The Neon Demon:…the demon of our neon world


Written by Ariadne

My dear beloved cinefreaks,

It’s been quite a while since the last time I wrote a review regarding a movie that had opened recently in cinemas. Yesterday , I attended the premiere of a movie which I had  passionately  awaited and anticipated for , at Athens International Film Festival. My silence, my dear cinephile audience, is now broken for the arrival of the exceptional The Neon Demon.

The world of fashion has never been portrayed more attracting and compelling than in this Nicolas Winding Refn’s allegorical fable. The Neon Demon is the triumph of a sequence of visual images full of neon lights, geometric shapes and rampant, acute sounds which resonate in every Abbey Lee’s high heel step on the runway, each seemingly innocent sigh by Jena Malone, and every Elle Faning’s lock of adolescent, fresh, golden hair.


The movie I witnessed yesterday as a deeply social and arousing film about human beings’ real essence, is not a story about a young model that comes fresh into the world of fashion filled with ambitions and aspirations, but the world we are living in, and the arrival of a new face on my stage which waves my disastrous upcoming way-out of it.

Since that, approximately, early scene where a wild beast is revealed as having rushed into Jesse’s motel room while she was away and her uncanny look through its fearless eyes and whole wilderness, we know that this is not going to be a barbie-doll tea party. Primitive instincts arise when you feel threatened; beauty, innocence and freshness are wanted, envied and desired; the neon lights and golden make-up that ornate your neck and caress your skin and shoulders shall corrupt your soul and as it seems, your literal and allegorical sparagmos will burn your enemies’ guts or nurture them stronger.
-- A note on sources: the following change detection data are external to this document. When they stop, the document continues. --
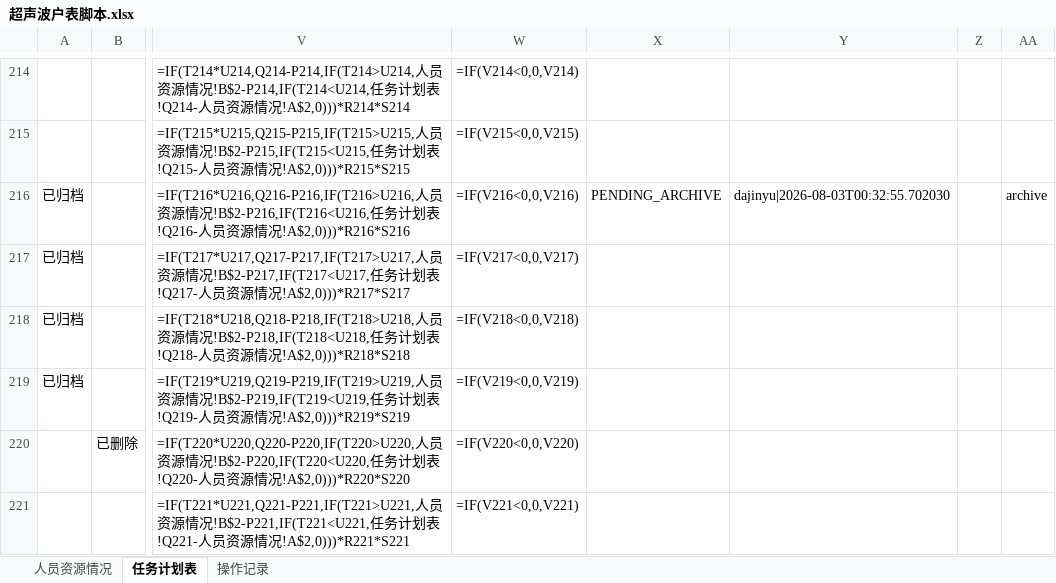
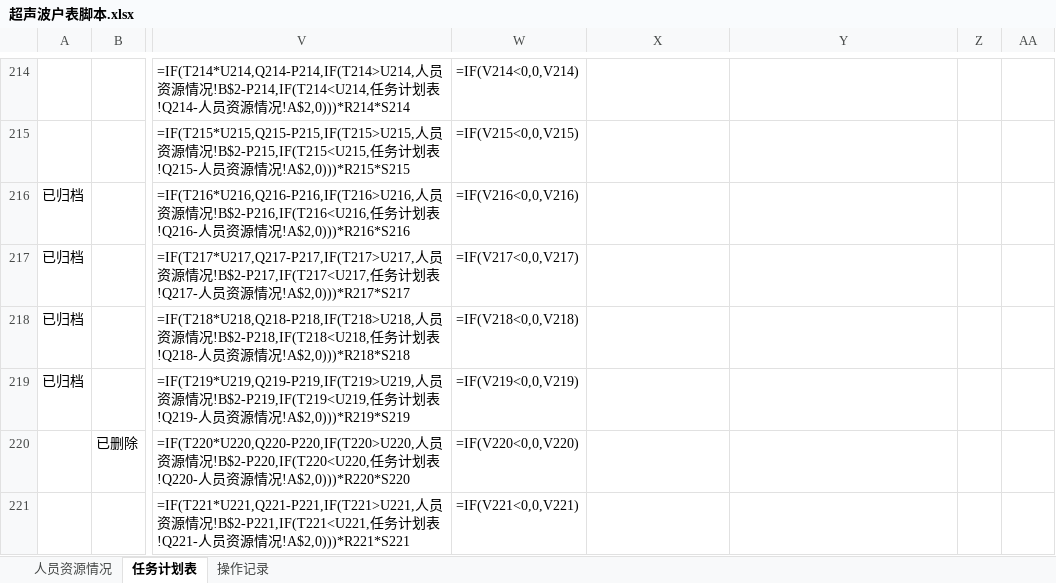
Before and after one commit to kill-Japanese/report-check, an Excel workbook: 超声波户表脚本.xlsx, sheet 任务计划表, drawn as a sheet; only a part is shown, gaps mark what is left out; values as stored, in another font and other column widths than the file's, no borders; formulas without a stored value are shown as written; the diff names each change by its address in the sheet, - before the commit and + after, or states it on an @@ line.

Commit message:
[API同步] xjq通过审批OP-20260803-001 - 2026-08-03 01:05:43

```diff
--- a/超声波户表脚本.xlsx (sheet 任务计划表)
+++ b/超声波户表脚本.xlsx (sheet 任务计划表)
-X216: PENDING_ARCHIVE
+X216: (empty)
-Y216: dajinyu|2026-08-03T00:32:55.702030
+Y216: (empty)
-AA216: archive
+AA216: (empty)
```
Also changed, not shown: sheet 操作记录.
“They say beauty is everything. Beauty is not everything… is the only thing,” and like that, Nicolas Winding Refn spoke the biggest, most unrealized and bitter truth we all tried to conceal from ourselves when looking through the mirror.


The Neon Demon is a neon tale about the relentless pursuit of beauty in a world full of perfect replicas. It’s the pursuit of real magic in the fake Disneyland. It’s about you and the world you see around you, covered in glitter and neon advertisements.



Beware !



Café Society (2016): A light and stylish romantic comedy but not Woody at his best.

Written by Eleanor.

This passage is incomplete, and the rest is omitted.